ACTION ITEM ▸ Write the full listing out again, word for word, but omit the pictures.

[MATERIAL FOR THE TASK — start]

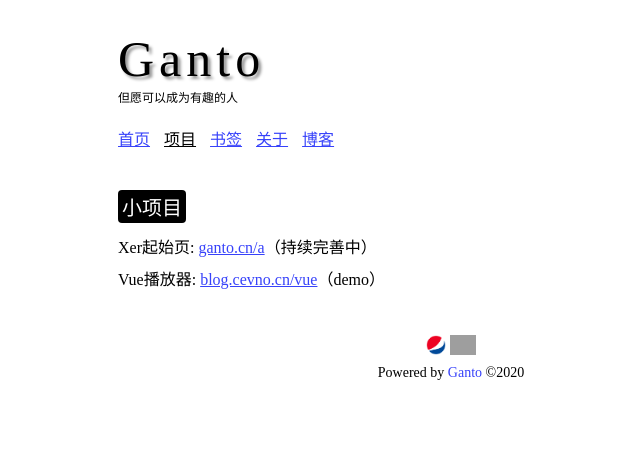
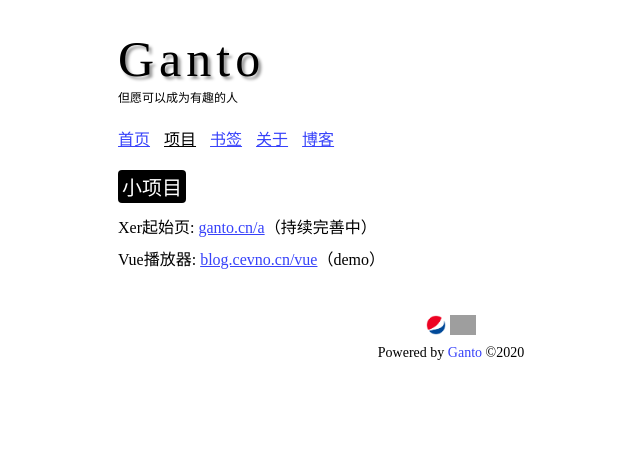
Before and after one commit to lyc688/Ganto, a PHP site: page /items.html in a window 1280 px wide. Shown: the top 463 px of the page, without its empty margins (189-829 px from the left). Run offline with PHP 8.4, Linux system fonts and the light colour scheme; some libraries are stand-ins or nearby versions; grey boxes are pictures that could not be loaded.

Commit message:
Update homepage.css

```diff
--- a/css/homepage.css
+++ b/css/homepage.css
@@ -248,6 +248,9 @@ section{
 	color: white;
 	border-radius: 4px;
 }
+.cevno>i:first-child{
+	margin-top: 0px;
+}
 .cevno .videos iframe{
 	display: block;
 	width: 100%;
```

[MATERIAL FOR THE TASK — finish]

YOUR RESPONSE ▸
Before and after one commit to lyc688/Ganto, a PHP site: page /items.html in a window 1280 px wide. Shown: the top 463 px of the page, without its empty margins (189-829 px from the left). Run offline with PHP 8.4, Linux system fonts and the light colour scheme; some libraries are stand-ins or nearby versions; grey boxes are pictures that could not be loaded.

Commit message:
Update homepage.css

```diff
--- a/css/homepage.css
+++ b/css/homepage.css
@@ -248,6 +248,9 @@ section{
 	color: white;
 	border-radius: 4px;
 }
+.cevno>i:first-child{
+	margin-top: 0px;
+}
 .cevno .videos iframe{
 	display: block;
 	width: 100%;
```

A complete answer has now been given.